IGEM:IMPERIAL/2007/Projects/Experimental Design/Improve Methodology/Results3
In Vitro Testing
To determine if GFP can express and fold correctly in vitro and with 30ul paraffin oil.
The testing was carried out Tested 12-09-2007
Rate of Expression
This data shows us that GFP can express and fold in vitro with paraffin oil. In addition it shows us that when cell extract is not protected from evaporation the expression of GFP is limited. The negative control shows almost constant level and the positive control increases up to the same level as our samples but does not maintain the steady state.
The steady state of fluorescence is around 20000 and is reached around 2 hours. However about an hour later the steady state is lost and the fluorescence decreases dramatically
Here is a link to the Raw Data
Rate of Evaporation
Measured 17hours after reaction was started
|Well||Well Contents||Paraffin Oil(ul)||Initial Volume(ul)||Final Volume||Loss by Evaporation(ul)|
|D5||60 ul Cell Extract + DNA||30||90||20||70|
|D7||60 ul Cell Extract + DNA||30||90||25||65|
|E6||60 ul Cell Extract + DNA||30||90||25||65|
|E9||60 ul Cell Extract + DNA||NA||60||0||60|
All that was left at the end of the reaction was oil.
Rate of Expression
If we compare these results to previous results for pTet-GFP in vitro at 37 °C then we notice several interesting differences:
- The positive control behaves strangely, not reaching high levels and also it does not maintain steady state.
- The total fluorescence is dramatically reduced in this expreriment compared to earlier ones
- The decay of the steady state appears to be much quicker
Some of the variables between the data previously collected and this set of data are as follows:
- Different batches of cell extract and DNA were used
- For the positive control this exp. no lid was placed on top, allowing increased exporation compared to previous data
- The sampling time was kept at 30 minutes, whereas before it varied from 10 to 30 minutes.
1. Positive Control
Ideally we would compare our positive controls to previous results and see if it reproduces what we have previously seen. However, because the positive control had no lid then we are not able to compare because of the additional evaporation that can affect the fluorescence output. What is interesting is that the positive control initially has the same rate of GFP production as the 37°C for the first 30mins. After this our experiment decreases in rate until it suddenly starts to stop around 60mins. The reason for this could be
- The difference in DNA or Cell extract batches used which must not only limit total fluorescence output and also the length of expression
- The evaporation from the well that must decrease the total fluorescence and limit the total length of expression
2.Total GFP Output
Because we cannot directly compare back to previous data it is difficult to identify why the results are this way, the two causes that seem most likely are:
- The difference in cell extract batch and DNA prep used have a dramatic affect on the expression of GFP
- The available oxygen is limited by the parafin oil and so limits the number of GFP molecules that have correctly folded chromophores and so expression is unlikely to be affected but the fraction of GFP molecules that we can visualise is limited
We need to test to see which of these is correct.
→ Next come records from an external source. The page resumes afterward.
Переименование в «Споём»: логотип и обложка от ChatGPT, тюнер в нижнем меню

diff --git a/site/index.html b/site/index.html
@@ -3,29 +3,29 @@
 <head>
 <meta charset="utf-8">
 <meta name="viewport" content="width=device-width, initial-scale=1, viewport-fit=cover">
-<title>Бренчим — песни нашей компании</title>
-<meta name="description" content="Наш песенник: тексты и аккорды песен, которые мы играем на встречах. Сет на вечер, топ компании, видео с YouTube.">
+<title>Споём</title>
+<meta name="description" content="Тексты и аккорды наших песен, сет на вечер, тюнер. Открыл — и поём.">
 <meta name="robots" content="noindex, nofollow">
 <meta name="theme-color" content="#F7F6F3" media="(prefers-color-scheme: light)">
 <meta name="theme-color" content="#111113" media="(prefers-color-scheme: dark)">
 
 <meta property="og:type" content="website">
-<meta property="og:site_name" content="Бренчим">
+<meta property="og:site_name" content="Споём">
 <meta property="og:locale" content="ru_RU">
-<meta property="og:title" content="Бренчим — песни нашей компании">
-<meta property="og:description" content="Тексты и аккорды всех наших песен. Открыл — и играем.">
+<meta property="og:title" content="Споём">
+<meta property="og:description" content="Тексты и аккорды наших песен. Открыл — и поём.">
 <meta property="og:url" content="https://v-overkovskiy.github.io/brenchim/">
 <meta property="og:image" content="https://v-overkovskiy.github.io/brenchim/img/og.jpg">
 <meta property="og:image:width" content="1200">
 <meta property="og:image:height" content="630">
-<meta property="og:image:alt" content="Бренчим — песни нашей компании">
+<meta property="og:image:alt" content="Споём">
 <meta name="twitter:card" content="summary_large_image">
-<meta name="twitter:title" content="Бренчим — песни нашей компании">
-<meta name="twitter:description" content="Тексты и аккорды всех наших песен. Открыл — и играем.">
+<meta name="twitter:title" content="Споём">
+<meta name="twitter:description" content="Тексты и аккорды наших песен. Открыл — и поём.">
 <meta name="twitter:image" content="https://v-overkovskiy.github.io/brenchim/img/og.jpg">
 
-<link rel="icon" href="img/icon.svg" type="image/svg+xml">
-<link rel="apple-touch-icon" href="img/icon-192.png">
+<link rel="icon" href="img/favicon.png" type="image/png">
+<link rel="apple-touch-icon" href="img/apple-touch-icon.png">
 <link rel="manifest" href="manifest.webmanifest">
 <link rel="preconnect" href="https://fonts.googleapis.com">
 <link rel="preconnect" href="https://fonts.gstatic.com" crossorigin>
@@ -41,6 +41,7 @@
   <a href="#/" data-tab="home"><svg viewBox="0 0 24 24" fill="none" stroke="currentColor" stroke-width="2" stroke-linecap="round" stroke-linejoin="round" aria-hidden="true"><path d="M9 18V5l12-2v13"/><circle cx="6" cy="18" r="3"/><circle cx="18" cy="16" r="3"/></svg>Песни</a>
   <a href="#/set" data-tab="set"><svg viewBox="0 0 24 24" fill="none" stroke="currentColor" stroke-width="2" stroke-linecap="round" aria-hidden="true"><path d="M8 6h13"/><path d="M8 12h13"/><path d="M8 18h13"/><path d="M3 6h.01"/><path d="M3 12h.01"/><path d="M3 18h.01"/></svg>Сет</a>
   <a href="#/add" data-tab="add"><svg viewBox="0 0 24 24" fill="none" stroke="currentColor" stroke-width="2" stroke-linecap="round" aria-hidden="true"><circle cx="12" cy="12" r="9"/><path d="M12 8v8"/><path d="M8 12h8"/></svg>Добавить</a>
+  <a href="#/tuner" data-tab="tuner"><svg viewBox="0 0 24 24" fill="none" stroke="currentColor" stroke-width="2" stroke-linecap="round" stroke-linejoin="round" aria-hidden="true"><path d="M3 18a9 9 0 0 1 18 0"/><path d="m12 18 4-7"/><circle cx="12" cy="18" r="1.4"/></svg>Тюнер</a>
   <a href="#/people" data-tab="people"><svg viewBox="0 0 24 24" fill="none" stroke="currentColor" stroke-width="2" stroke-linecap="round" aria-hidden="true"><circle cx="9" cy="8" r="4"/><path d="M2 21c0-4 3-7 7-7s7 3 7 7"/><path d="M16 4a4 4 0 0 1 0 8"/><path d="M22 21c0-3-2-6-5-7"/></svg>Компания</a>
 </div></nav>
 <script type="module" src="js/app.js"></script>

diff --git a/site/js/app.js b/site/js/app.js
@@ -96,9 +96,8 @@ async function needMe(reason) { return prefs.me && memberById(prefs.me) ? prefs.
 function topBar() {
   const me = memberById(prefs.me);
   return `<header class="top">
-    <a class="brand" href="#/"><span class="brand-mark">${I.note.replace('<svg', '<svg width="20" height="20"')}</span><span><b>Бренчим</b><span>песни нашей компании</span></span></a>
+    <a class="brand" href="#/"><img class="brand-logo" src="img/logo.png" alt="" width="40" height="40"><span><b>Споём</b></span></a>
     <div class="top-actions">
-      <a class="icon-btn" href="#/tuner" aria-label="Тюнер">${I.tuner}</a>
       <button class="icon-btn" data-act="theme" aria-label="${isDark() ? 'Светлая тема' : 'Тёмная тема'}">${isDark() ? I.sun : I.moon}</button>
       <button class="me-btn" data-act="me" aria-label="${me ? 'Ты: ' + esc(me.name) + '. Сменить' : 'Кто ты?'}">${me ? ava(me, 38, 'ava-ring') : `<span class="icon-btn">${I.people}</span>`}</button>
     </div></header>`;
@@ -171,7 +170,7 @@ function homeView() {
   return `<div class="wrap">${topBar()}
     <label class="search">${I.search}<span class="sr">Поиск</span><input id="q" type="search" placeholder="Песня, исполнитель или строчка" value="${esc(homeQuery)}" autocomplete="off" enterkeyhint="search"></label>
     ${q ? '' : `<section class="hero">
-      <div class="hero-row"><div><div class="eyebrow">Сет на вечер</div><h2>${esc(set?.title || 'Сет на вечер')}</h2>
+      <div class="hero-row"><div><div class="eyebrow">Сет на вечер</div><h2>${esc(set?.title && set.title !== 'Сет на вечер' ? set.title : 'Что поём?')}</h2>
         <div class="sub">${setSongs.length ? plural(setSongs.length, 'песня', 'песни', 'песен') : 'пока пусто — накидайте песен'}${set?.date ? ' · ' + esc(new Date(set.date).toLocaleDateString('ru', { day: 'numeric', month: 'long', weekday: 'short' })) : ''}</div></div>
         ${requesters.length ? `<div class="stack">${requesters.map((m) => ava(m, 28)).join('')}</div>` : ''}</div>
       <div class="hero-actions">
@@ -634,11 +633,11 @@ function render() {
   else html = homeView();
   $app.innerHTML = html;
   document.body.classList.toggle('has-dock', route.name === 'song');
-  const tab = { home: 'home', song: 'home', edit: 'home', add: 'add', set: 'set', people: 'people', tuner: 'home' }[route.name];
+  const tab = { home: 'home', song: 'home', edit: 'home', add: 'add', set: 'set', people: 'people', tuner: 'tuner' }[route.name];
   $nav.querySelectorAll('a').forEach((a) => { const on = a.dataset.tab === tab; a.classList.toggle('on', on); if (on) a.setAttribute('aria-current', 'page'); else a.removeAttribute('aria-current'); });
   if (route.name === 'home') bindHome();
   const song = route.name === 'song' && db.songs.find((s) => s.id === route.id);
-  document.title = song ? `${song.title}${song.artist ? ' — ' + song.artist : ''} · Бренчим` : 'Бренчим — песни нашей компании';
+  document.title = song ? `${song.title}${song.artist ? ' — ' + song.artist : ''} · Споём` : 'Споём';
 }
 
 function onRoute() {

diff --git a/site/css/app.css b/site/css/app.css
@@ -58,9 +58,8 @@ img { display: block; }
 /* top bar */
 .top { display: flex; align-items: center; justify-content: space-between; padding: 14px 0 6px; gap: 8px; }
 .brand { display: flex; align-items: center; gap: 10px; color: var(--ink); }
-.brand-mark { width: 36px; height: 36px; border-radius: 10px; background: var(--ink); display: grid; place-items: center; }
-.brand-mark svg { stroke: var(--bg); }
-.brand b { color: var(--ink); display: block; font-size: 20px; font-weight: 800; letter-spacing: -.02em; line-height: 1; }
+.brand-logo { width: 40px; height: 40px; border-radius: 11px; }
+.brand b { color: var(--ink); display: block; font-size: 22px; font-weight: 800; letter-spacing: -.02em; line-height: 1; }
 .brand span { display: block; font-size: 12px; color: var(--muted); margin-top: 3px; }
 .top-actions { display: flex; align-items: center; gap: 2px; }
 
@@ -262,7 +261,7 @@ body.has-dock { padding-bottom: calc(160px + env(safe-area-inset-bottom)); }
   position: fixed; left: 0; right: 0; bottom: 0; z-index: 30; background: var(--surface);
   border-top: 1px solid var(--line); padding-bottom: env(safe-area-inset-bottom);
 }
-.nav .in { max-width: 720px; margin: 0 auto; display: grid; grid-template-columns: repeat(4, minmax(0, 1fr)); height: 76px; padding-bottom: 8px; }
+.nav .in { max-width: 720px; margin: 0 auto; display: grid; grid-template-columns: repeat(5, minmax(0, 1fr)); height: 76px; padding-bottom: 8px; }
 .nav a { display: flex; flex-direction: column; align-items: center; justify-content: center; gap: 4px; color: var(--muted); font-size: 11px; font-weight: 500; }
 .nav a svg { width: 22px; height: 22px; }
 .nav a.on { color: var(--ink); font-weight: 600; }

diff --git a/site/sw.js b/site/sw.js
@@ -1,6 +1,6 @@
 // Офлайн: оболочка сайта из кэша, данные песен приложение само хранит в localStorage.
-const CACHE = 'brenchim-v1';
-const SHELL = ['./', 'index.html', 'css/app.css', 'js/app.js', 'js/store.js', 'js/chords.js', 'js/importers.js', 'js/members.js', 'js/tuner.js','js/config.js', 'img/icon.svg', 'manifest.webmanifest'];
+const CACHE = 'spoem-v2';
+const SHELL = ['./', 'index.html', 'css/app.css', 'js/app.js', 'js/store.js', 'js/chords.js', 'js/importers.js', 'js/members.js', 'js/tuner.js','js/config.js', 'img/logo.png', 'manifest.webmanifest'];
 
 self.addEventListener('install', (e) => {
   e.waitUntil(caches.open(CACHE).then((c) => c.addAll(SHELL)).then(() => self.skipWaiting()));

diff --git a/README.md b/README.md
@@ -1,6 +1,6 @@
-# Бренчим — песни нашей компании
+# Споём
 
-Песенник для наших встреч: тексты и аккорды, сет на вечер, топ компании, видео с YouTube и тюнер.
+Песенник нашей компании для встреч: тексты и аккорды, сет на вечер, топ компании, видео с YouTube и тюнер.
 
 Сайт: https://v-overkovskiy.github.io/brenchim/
Several tests that we can consider are:
- To test this we need to first test the DNA concentration and then test the cell extract. If it is possible to reach higher levels of expression with greater concentrations of DNA this needs to be investigated.
- To investigate the rate of evaporation
Rate of Evaporation
Following a 17 hour period we measured the volume of the cell extract under mineral oil. The results show that there was significant evaporation for the experiments. When we compare these results to those of the test with water we see very different results, where we saw very little evaporation. There are several reasons for the difference:
- The first exp. with water and oil, the plate was left in the incubator for the duration without moving it, whereas this sample was moved every 30minutes. Although we tried to minimise movement, we may have dirupted the oil layer.
- That the cell extract is denser than the oil and so the oil does not form an efficient layer
- The problems of measuring out oil which were resolved in the second exp, may have made the first exp unreliable.
- Sampling the plate may have cause evaporation that the first exp. with water could not have stopped
To try to resolve these problems we could conduct the following experiments:
- Repeat the evaporation exp with water, however make several key changes. Sample to water to expose it to similar conditions to those of our exp. and also measure out the oil more accuratly. In addition test a greater range of oil volumes
- Test the density of the mineral oil and paraffin oil against the cell extract - we can use home made cell extract to test this.